Broken hand to Grier may be just what Minnesota needs to hit stride late

Matt Anderson

It seemed like it should be at least a little bit panic-inducing.

Vincent Grier, Minnesota’s men’s basketball star, has an injury to his shooting hand.

The Gophers’ leader in points per game and steals per game last season, and the leading returnee in rebounds and assists is out for who knows how long.

And though the announcement of four to six weeks without Vincent Grier still might have seemed a little harrowing for Minnesota, in the end, it’s probably going to be of benefit to the Gophers.

With Grier in the team’s opener against North Dakota State, Minnesota had a crutch. Grier was on the court for all 40 minutes, and the Gophers had a player they could turn to to get themselves out of an offensive jam.

But that’s all that was really known. Who else was going to be able to step up and take the important shot or carry the team with a big scoring night?

Maybe Moe Hargrow would be able to, maybe Adam Boone. Maybe nobody.

And Grier was good at masking Minnesota’s flaws. The frontcourt didn’t have to score many points and didn’t have to hold their own on the glass with the preseason All-Big Ten guard doing a little bit of everything.

On Saturday, Minnesota played its first game without Grier. Some of the doubts left by his hand injury were erased in the Gophers’ 67-45 win over Tennessee-Chattanooga.

Boone and Hargrow can carry the scoring burden on a given night. Against the Moccasins, Boone scored 20, and Hargrow tied a career high with 24 points.

The frontcourt was shown to be a potential weakness. Sophomore center Spencer Tollackson attempted just two shots from the field and had three rebounds. Sophomore forward Dan Coleman suffered through a 1-6 night from the field and grabbed only two rebounds.

But it’s good that this was shown now. If Grier were in, maybe this lack of production wouldn’t have been so glaring. Now, coach Dan Monson knows he has five more weeks to remedy the frontcourt, and he can do it in game situations where Tollackson and Coleman are going to be counted on for more than they normally would.

On top of what he saw Saturday from those who were expected to be big contributors, Monson had to reach deeper on his bench against Chattanooga than he would have if Grier were available.

Freshman guard Jamal Abu-Shamala came off the bench and played 23 minutes to chip in with eight points. Freshman swingman Brandon Smith, in his first career start, had four rebounds in 16 minutes. Freshman forward Jonathan Williams played for 13 minutes.
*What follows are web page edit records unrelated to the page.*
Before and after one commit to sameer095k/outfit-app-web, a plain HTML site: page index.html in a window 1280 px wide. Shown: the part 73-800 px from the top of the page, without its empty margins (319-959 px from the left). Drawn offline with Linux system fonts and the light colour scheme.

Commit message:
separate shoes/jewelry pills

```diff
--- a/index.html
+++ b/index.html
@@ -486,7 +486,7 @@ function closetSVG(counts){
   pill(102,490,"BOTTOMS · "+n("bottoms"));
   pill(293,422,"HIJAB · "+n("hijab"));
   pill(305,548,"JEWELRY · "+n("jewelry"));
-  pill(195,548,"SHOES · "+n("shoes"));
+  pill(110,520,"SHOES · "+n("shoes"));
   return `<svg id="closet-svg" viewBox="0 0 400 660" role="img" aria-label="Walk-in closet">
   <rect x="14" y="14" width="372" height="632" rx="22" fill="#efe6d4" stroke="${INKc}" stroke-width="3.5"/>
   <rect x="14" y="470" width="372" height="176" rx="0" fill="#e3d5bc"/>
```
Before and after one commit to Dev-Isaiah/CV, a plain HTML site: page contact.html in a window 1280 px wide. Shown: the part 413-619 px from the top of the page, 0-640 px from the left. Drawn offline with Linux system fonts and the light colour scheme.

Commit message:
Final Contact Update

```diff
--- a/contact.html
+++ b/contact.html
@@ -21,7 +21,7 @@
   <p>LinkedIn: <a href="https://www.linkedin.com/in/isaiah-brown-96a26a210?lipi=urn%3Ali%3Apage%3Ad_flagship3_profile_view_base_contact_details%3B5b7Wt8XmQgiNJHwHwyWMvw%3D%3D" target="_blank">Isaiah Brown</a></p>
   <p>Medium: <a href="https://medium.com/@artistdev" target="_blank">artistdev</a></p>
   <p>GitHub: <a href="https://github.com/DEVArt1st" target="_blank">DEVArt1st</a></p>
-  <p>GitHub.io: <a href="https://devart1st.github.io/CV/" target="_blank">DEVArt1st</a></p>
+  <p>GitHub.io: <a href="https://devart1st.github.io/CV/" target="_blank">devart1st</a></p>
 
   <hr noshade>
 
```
With Grier in, none of these players would have logged the minutes they did. Now they are going to earn their Division I stripes a little earlier and be more experienced when the Big Ten season starts.

Grier’s injury as a blessing is because of the length of time he’s expected to be out. The Gophers might not be able to beat Maryland on Wednesday without Grier, but they might not have beat Maryland even with Grier.
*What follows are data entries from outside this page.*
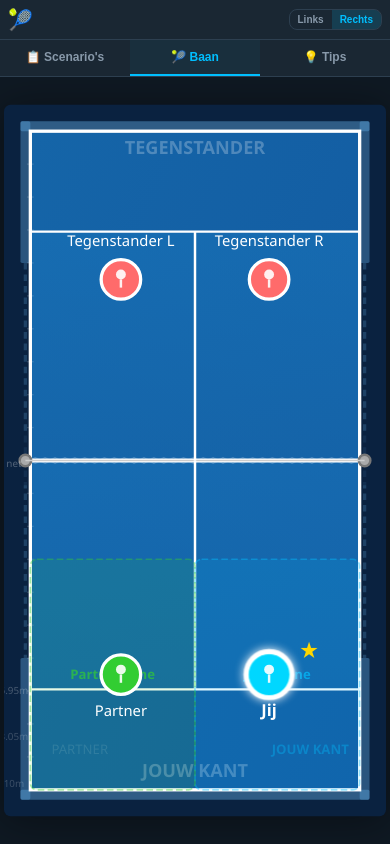
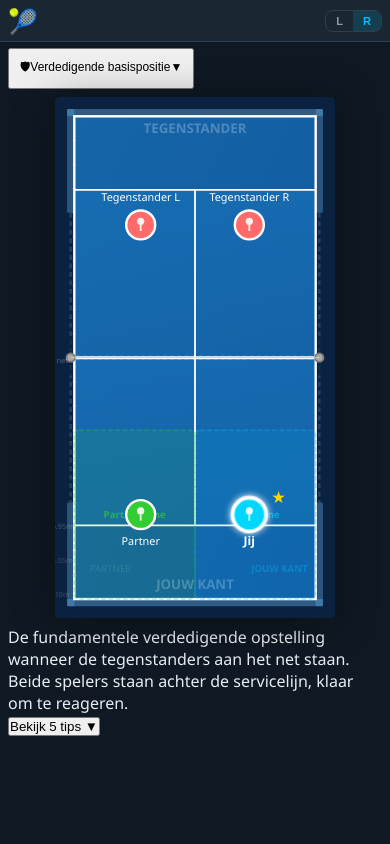
Before and after one commit to frankoosterling92/PadelTactics, a React (Vite) app: page / in a window 390 px wide. Built offline with nearby package versions, Linux system fonts and the light colour scheme; the HTML template or start-up script is replaced by a standard one.

Commit message:
Mobile redesign: single scrollable page with dropdown and inline tips

```diff
--- a/src/App.tsx
+++ b/src/App.tsx
@@ -1,8 +1,10 @@
 import { useState, useMemo } from 'react'
 import { PadelCourt } from './components/PadelCourt'
 import { ScenarioSelector } from './components/ScenarioSelector'
+import { ScenarioDropdown } from './components/ScenarioDropdown'
 import { TipsPanel } from './components/TipsPanel'
 import { PlaybackSlider } from './components/PlaybackSlider'
+import { MobileDetail } from './components/MobileDetail'
 import { scenarios, type Scenario } from './data/scenarios'
 import { mirrorScenario } from './utils/mirrorScenario'
 
@@ -14,9 +16,7 @@ function App() {
   const [animationStep, setAnimationStep] = useState(10)
   const [sidebarOpen, setSidebarOpen] = useState(true)
   const [playerSide, setPlayerSide] = useState<PlayerSide>('right')
-  const [mobileTab, setMobileTab] = useState<'court' | 'scenarios' | 'tips'>('court')
 
-  // Mirror the scenario if playing from the left side
   const displayScenario = useMemo(() => {
     return playerSide === 'left' ? mirrorScenario(selectedScenario) : selectedScenario
   }, [selectedScenario, playerSide])
@@ -38,11 +38,7 @@ function App() {
     setSelectedScenario(scenario)
     setShowMovement(true)
     setAnimationStep(scenario.pattern ? 0 : 10)
-    // On mobile, switch to court view after selecting
-    setMobileTab('court')
   }
-
-  const sideLabel = playerSide === 'right' ? 'rechterspeler' : 'linkerspeler'
 
   return (
     <div className="app">
@@ -52,7 +48,6 @@ function App() {
           <button
             className="menu-toggle desktop-only"
             onClick={() => setSidebarOpen(!sidebarOpen)}
-            title={sidebarOpen ? 'Verberg menu' : 'Toon menu'}
           >
             {sidebarOpen ? '\u2715' : '\u2630'}
           </button>
@@ -66,53 +61,59 @@ function App() {
             <button
               className={`side-btn ${playerSide === 'left' ? 'active' : ''}`}
               onClick={() => setPlayerSide('left')}
-            >
-              Links
-            </button>
+            >L</button>
             <button
               className={`side-btn ${playerSide === 'right' ? 'active' : ''}`}
               onClick={() => setPlayerSide('right')}
-            >
-              Rechts
-            </button>
+            >R</button>
           </div>
-          <p className="app-subtitle desktop-only">Tactiek voor de {sideLabel}</p>
+          <p className="app-subtitle desktop-only">
+            Tactiek voor de {playerSide === 'right' ? 'rechterspeler' : 'linkerspeler'}
+          </p>
         </div>
       </header>
 
-      {/* Mobile tab bar */}
-      <nav className="mobile-tabs mobile-only">
-        <button
-          className={`mobile-tab ${mobileTab === 'scenarios' ? 'active' : ''}`}
-          onClick={() => setMobileTab('scenarios')}
-        >
-          {'\u{1F4CB}'} Scenario's
-        </button>
-        <button
-          className={`mobile-tab ${mobileTab === 'court' ? 'active' : ''}`}
-          onClick={() => setMobileTab('court')}
-        >
-          {'\u{1F3BE}'} Baan
-        </button>
-        <button
-          className={`mobile-tab ${mobileTab === 'tips' ? 'active' : ''}`}
-          onClick={() => setMobileTab('tips')}
-        >
-          {'\u{1F4A1}'} Tips
-        </button>
-      </nav>
+      {/* ===== MOBILE LAYOUT ===== */}
+      <div className="mobile-layout mobile-only">
+        {/* Scenario dropdown */}
+        <ScenarioDropdown selected={selectedScenario} onSelect={handleSelectScenario} />
 
-      <div className="app-content">
-        {/* Sidebar with scenario selector */}
-        <aside className={`sidebar ${sidebarOpen ? 'open' : 'closed'} ${mobileTab === 'scenarios' ? 'mobile-visible' : 'mobile-hidden'}`}>
-          <ScenarioSelector
-            selectedId={selectedScenario.id}
-            onSelect={handleSelectScenario}
+        {/* Court */}
+        <div className="mobile-court">
+          <PadelCourt
+            scenario={displayScenario}
+            showMovement={showMovement}
+            animationStep={animationStep}
+            playerSide={playerSide}
           />
+        </div>
+
+        {/* Slider */}
+        <PlaybackSlider
+          scenario={displayScenario}
+          animationStep={animationStep}
+          maxSteps={maxSteps}
+          onStepChange={setAnimationStep}
+          showMovement={showMovement}
+          onToggleMovement={() => setShowMovement(!showMovement)}
+        />
+
+        {/* Compact detail + expandable tips */}
+        <MobileDetail
+          scenario={displayScenario}
+          animationStep={animationStep}
+          maxSteps={maxSteps}
+          onStepChange={setAnimationStep}
+        />
+      </div>
+
+      {/* ===== DESKTOP LAYOUT ===== */}
+      <div className="desktop-layout desktop-only">
+        <aside className={`sidebar ${sidebarOpen ? 'open' : 'closed'}`}>
+          <ScenarioSelector selectedId={selectedScenario.id} onSelect={handleSelectScenario} />
         </aside>
 
-        {/* Main content */}
-        <main className={`main-content ${mobileTab === 'court' ? 'mobile-visible' : 'mobile-hidden'}`}>
+        <main className="main-content">
           <div className="court-and-slider">
             <div className="court-container">
               <PadelCourt
@@ -133,8 +134,7 @@ function App() {
           </div>
         </main>
 
-        {/* Tips panel */}
-        <aside className={`tips-sidebar ${mobileTab === 'tips' ? 'mobile-visible' : 'mobile-hidden'}`}>
+        <aside className="tips-sidebar">
           <TipsPanel
             scenario={displayScenario}
             showMovement={showMovement}
--- /dev/null
+++ b/src/components/MobileDetail.tsx
@@ -0,0 +1,118 @@
+import React, { useState } from 'react'
+import type { Scenario } from '../data/scenarios'
+
+interface MobileDetailProps {
+  scenario: Scenario
+  animationStep: number
+  maxSteps: number
+  onStepChange: (step: number) => void
+}
+
+export const MobileDetail: React.FC<MobileDetailProps> = ({
+  scenario,
+  animationStep,
+  maxSteps,
+  onStepChange,
+}) => {
+  const [expanded, setExpanded] = useState(false)
+  const pattern = scenario.pattern
+  const technique = scenario.technique
+
+  // Current step info for patterns
+  const currentStep = pattern?.steps.find(s => s.step === animationStep)
+
+  return (
+    <div className="mobile-detail">
+      {/* Step description for patterns */}
+      {pattern && currentStep && (
+        <div className="mobile-step-info">
+          <div className="mobile-step-header">
+            <span className="mobile-step-num">{currentStep.step + 1}</span>
+            <span className="mobile-step-title">{currentStep.title}</span>
+            <span className="mobile-step-shot">{currentStep.shotType}</span>
+          </div>
+          <p className="mobile-step-desc">{currentStep.description}</p>
+        </div>
+      )}
+
+      {/* Technique quick info */}
+      {technique && (
+        <div className="mobile-step-info">
+          <div className="mobile-step-header">
+            <span className="mobile-step-shot">
+              {technique.contactHeight === 'overhead' ? '\u2B06 Overhead' :
+               technique.contactHeight === 'high' ? '\u2197 Hoog' :
+               technique.contactHeight === 'medium' ? '\u27A1 Midden' : '\u2198 Laag'}
+            </span>
+            <span className="mobile-step-shot">{technique.swingPath.split('—')[0]}</span>
+          </div>
+        </div>
+      )}
+
+      {/* Description (always visible) */}
+      {!pattern && !technique && (
+        <p className="mobile-desc">{scenario.description}</p>
+      )}
+
+      {/* Expandable tips */}
+      <button className="mobile-expand-btn" onClick={() => setExpanded(!expanded)}>
+        {expanded ? 'Verberg tips \u25B2' : `Bekijk ${scenario.tips.length} tips \u25BC`}
+      </button>
+
+      {expanded && (
+        <div className="mobile-tips-list">
+          {scenario.tips.map((tip, i) => (
+            <div key={i} className="mobile-tip">
+              <span className="mobile-tip-num">{i + 1}</span>
+              <span>{tip}</span>
+            </div>
+          ))}
+
+          {/* Pattern variations */}
+          {pattern?.variations && (
+            <div className="mobile-variations">
+              <div className="mobile-var-title">{'\u{1F4A1}'} Variaties</div>
+              {pattern.variations.map((v, i) => (
+                <div key={i} className="mobile-tip">
+                  <span className="mobile-tip-num">{'\u2022'}</span>
+                  <span>{v}</span>
+                </div>
+              ))}
+            </div>
+          )}
+
+          {/* Technique key points + mistakes */}
+          {technique && (
+            <>
+              <div className="mobile-var-title">{'\u2713'} Techniek</div>
+              {technique.keyPoints.map((p, i) => (
+                <div key={i} className="mobile-tip"><span className="mobile-tip-check">{'\u2713'}</span><span>{p}</span></div>
+              ))}
+              <div className="mobile-var-title">{'\u2717'} Vermijd</div>
+              {technique.commonMistakes.map((m, i) => (
+                <div key={i} className="mobile-tip"><span className="mobile-tip-x">{'\u2717'}</span><span>{m}</span></div>
+              ))}
+            </>
+          )}
+
+          {/* Pattern step navigation */}
+          {pattern && maxSteps > 0 && (
+            <div className="mobile-step-nav">
+              <button
+                className="mobile-nav-btn"
+                disabled={animationStep <= 0}
+                onClick={() => onStepChange(animationStep - 1)}
+              >{'\u25C0'} Vorige</button>
+              <span>{Math.min(animationStep + 1, maxSteps + 1)} / {maxSteps + 1}</span>
+              <button
+                className="mobile-nav-btn"
+                disabled={animationStep >= maxSteps}
+                onClick={() => onStepChange(animationStep + 1)}
+              >Volgende {'\u25B6'}</button>
+            </div>
+          )}
+        </div>
+      )}
+    </div>
+  )
+}
--- /dev/null
+++ b/src/components/ScenarioDropdown.tsx
@@ -0,0 +1,65 @@
+import React, { useState, useRef, useEffect } from 'react'
+import { scenarios, categoryLabels, type Scenario, type ScenarioCategory } from '../data/scenarios'
+
+interface ScenarioDropdownProps {
+  selected: Scenario
+  onSelect: (scenario: Scenario) => void
+}
+
+const categories: ScenarioCategory[] = ['defensive', 'offensive', 'transition', 'serve', 'technique', 'pattern']
+
+const categoryIcons: Record<string, string> = {
+  defensive: '\u{1F6E1}',
+  offensive: '\u{2694}',
+  transition: '\u{1F504}',
+  serve: '\u{1F3BE}',
+  technique: '\u{1F3AF}',
+  pattern: '\u{1F9E0}',
+}
+
+export const ScenarioDropdown: React.FC<ScenarioDropdownProps> = ({ selected, onSelect }) => {
+  const [open, setOpen] = useState(false)
+  const ref = useRef<HTMLDivElement>(null)
+
+  useEffect(() => {
+    const handleClick = (e: MouseEvent) => {
+      if (ref.current && !ref.current.contains(e.target as Node)) setOpen(false)
+    }
+    if (open) document.addEventListener('mousedown', handleClick)
+    return () => document.removeEventListener('mousedown', handleClick)
+  }, [open])
+
+  return (
+    <div className="scenario-dropdown" ref={ref}>
+      <button className="dropdown-trigger" onClick={() => setOpen(!open)}>
+        <span className="dropdown-icon">{categoryIcons[selected.category]}</span>
+        <span className="dropdown-label">{selected.name}</span>
+        <span className="dropdown-chevron">{open ? '\u25B2' : '\u25BC'}</span>
+      </button>
+
+      {open && (
+        <div className="dropdown-panel">
+          {categories.map(cat => {
+            const items = scenarios.filter(s => s.category === cat)
+            return (
+              <div key={cat} className="dropdown-group">
+                <div className="dropdown-group-title">
+                  {categoryIcons[cat]} {categoryLabels[cat]}
+                </div>
+                {items.map(s => (
+                  <button
+                    key={s.id}
+                    className={`dropdown-item ${s.id === selected.id ? 'active' : ''}`}
+                    onClick={() => { onSelect(s); setOpen(false) }}
+                  >
+                    {s.name}
+                  </button>
+                ))}
+              </div>
+            )
+          })}
+        </div>
+      )}
+    </div>
+  )
+}
--- a/src/index.css
+++ b/src/index.css
@@ -131,16 +131,11 @@ body {
   color: var(--text-primary);
 }
 
-/* Mobile tabs */
-.mobile-tabs {
-  display: none;
-}
-
 /* Desktop/mobile visibility helpers */
 .mobile-only { display: none; }
 .desktop-only { display: flex; }
 
-.app-content {
+.desktop-layout {
   display: flex;
   flex: 1;
   overflow: hidden;
@@ -1067,291 +1062,52 @@ body {
    ======================================== */
 
 @media (max-width: 768px) {
-  body {
-    overflow: hidden;
-    height: 100vh;
-    height: 100dvh;
-    position: fixed;
-    width: 100%;
+  .mobile-only { display: block; }
+  .desktop-only { display: none !important; }
+
+  body { overflow: hidden; height: 100dvh; }
+  .app { height: 100dvh; display: flex; flex-direction: column; }
+
+  .app-header { padding: 6px 12px; flex-shrink: 0; }
+  .app-title { font-size: 15px; }
+  .title-text { display: none; }
+  .side-btn { padding: 4px 10px; font-size: 11px; }
+
+  /* Single scrollable page */
+  .mobile-layout {
+    flex: 1;
+    overflow-y: auto;
+    -webkit-overflow-scrolling: touch;
+    padding: 8px 12px;
+    display: flex;
+    flex-direction: column;
+    gap: 8px;
   }
 
-  #root {
-    height: 100vh;
-    height: 100dvh;
-  }
-
-  .app {
-    height: 100vh;
-    height: 100dvh;
-    display: flex;
-    flex-direction: column;
-  }
-
-  /* Show/hide helpers */
-  .mobile-only { display: flex; }
-  .desktop-only { display: none !important; }
-
-  /* Header — compact */
-  .app-header {
-    padding: 8px 12px;
-    gap: 8px;
-    flex-shrink: 0;
-  }
-
-  .app-title {
-    font-size: 16px;
-  }
-
-  .title-text {
-    display: none;
-  }
-
-  .title-icon {
-    font-size: 20px;
-  }
-
-  .side-btn {
-    padding: 5px 10px;
-    font-size: 11px;
-  }
-
-  /* Mobile tab bar */
-  .mobile-tabs {
-    display: flex;
-    background: var(--bg-secondary);
-    border-bottom: 1px solid var(--border-color);
-    flex-shrink: 0;
-  }
-
-  .mobile-tab {
-    flex: 1;
-    background: none;
-    border: none;
-    color: var(--text-secondary);
-    padding: 10px 8px;
-    font-size: 12px;
-    font-weight: 600;
-    cursor: pointer;
-    transition: all 0.2s;
-    border-bottom: 2px solid transparent;
-  }
-
-  .mobile-tab.active {
-    color: var(--accent-blue);
-    border-bottom-color: var(--accent-blue);
-    background: rgba(0, 191, 255, 0.05);
-  }
-
-  /* Content area — fills remaining space */
-  .app-content {
-    flex: 1;
-    overflow: hidden;
-    position: relative;
-    min-height: 0;
-  }
-
-  .mobile-hidden {
-    display: none !important;
-  }
-
-  .mobile-visible {
-    display: flex !important;
-  }
-
-  /* Sidebar fills screen when visible */
-  .sidebar {
-    position: absolute;
-    inset: 0;
-    width: 100%;
-    height: 100%;
-    border-right: none;
-    overflow-y: auto;
-    margin-left: 0;
-    opacity: 1;
-    z-index: 2;
-    -webkit-overflow-scrolling: touch;
-  }
-
-  .sidebar.closed {
-    margin-left: 0;
-    opacity: 1;
-  }
-
-  .scenario-selector {
-    padding: 12px;
-    padding-bottom: 24px;
-  }
-
-  .category-group {
-    margin-bottom: 16px;
-  }
-
-  .scenario-button {
-    padding: 10px 14px;
-    font-size: 14px;
-  }
-
-  /* Court fills screen when visible */
-  .main-content {
-    position: absolute;
-    inset: 0;
-    width: 100%;
-    height: 100%;
-    padding: 8px;
-    display: flex;
-    justify-content: center;
-    align-items: center;
-    z-index: 1;
-    overflow: hidden;
-  }
-
-  .court-and-slider {
-    max-width: 100%;
-    width: 100%;
-    height: 100%;
-    display: flex;
-    flex-direction: column;
-    align-items: center;
-  }
-
-  .court-container {
-    flex: 1;
-    min-height: 0;
+  .mobile-court {
     width: 100%;
     display: flex;
-    align-items: center;
     justify-content: center;
   }
 
-  .padel-court-svg {
-    width: auto;
-    max-width: 100%;
-    height: 100%;
-    max-height: 100%;
-    aspect-ratio: 240 / 440;
-    object-fit: contain;
+  .mobile-court .padel-court-svg {
+    width: 100%;
+    max-width: 320px;
+    height: auto;
+    aspect-ratio: 232 / 432;
   }
 
-  .playback-slider {
-    margin-top: 6px;
-    padding: 8px 12px;
-    border-radius: 8px;
-  }
-
-  .playback-info {
-    margin-bottom: 6px;
-  }
-
-  .playback-btn,
-  .playback-toggle {
-    width: 40px;
-    height: 40px;
-    font-size: 16px;
-  }
-
-  .playback-range::-webkit-slider-thumb {
-    width: 24px;
-    height: 24px;
-  }
-
-  .playback-range::-moz-range-thumb {
-    width: 24px;
-    height: 24px;
-  }
-
-  /* Tips panel fills screen when visible */
-  .tips-sidebar {
-    position: absolute;
-    inset: 0;
-    width: 100%;
-    height: 100%;
-    border-left: none;
-    overflow-y: auto;
-    -webkit-overflow-scrolling: touch;
-    z-index: 2;
-  }
-
-  .tips-panel {
-    padding: 16px;
-    padding-bottom: 40px;
-  }
-
-  .tips-title {
-    font-size: 16px;
-  }
-
-  .tip-item {
-    padding: 12px;
-  }
-
-  .tip-text {
-    font-size: 14px;
-  }
-
-  /* Pattern nav — larger touch targets */
-  .pattern-nav-btn {
-    padding: 10px 18px;
-    font-size: 14px;
-  }
-
-  .pattern-step-card {
-    padding: 14px;
-  }
-
-  .step-title {
-    font-size: 14px;
-  }
-
-  .step-desc {
-    font-size: 13px;
-  }
-
-  /* Movement controls */
-  .toggle-movement {
-    padding: 10px 16px;
-    font-size: 14px;
-  }
-
-  .step-button {
-    width: 38px;
-    height: 38px;
-    font-size: 14px;
-  }
-
-  /* Legend compact on mobile */
-  .court-legend {
-    padding: 12px;
-  }
-
-  .legend-items {
-    gap: 8px;
-  }
+  .playback-slider { margin-top: 0; padding: 8px 10px; border-radius: 8px; }
+  .playback-info { margin-bottom: 4px; }
+  .playback-scenario-name { display: none; }
+  .playback-btn, .playback-toggle { width: 36px; height: 36px; }
+  .playback-range::-webkit-slider-thumb { width: 22px; height: 22px; }
+  .playback-range::-moz-range-thumb { width: 22px; height: 22px; }
 }
 
-/* ========================================
-   Responsive — Small phones (<400px)
-   ======================================== */
-
 @media (max-width: 400px) {
-  .app-header {
-    padding: 6px 8px;
-  }
-
-  .side-btn {
-    padding: 4px 8px;
-    font-size: 10px;
-  }
-
-  .tips-panel {
-    padding: 12px;
-    padding-bottom: 32px;
-  }
-
-  .scenario-selector {
-    padding: 8px;
-  }
-
-  .main-content {
-    padding: 4px;
-  }
+  .mobile-layout { padding: 6px 8px; }
+  .app-header { padding: 4px 8px; }
+  .dropdown-trigger { padding: 8px 10px; font-size: 12px; }
+  .mobile-court .padel-court-svg { max-width: 280px; }
 }
```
The timetable on his broken hand means he’s going to be back by the Big Ten opener Jan. 7 against Northwestern. Though the nonconference schedule is tougher this year with a trip to Arizona State and home dates with Nevada-Las Vegas and Alabama-Birmingham, those games are still winnable without Grier.

More importantly, the Gophers might even be able to figure out a way to win tough games without him.

Add Grier back for the Big Ten season, and a team that looked thin against North Dakota State all of a sudden has some depth. And with a bona fide star in the mix, Minnesota is a team that should make it back to the NCAA Tournament.

” Matt Anderson welcomes comments at [email protected]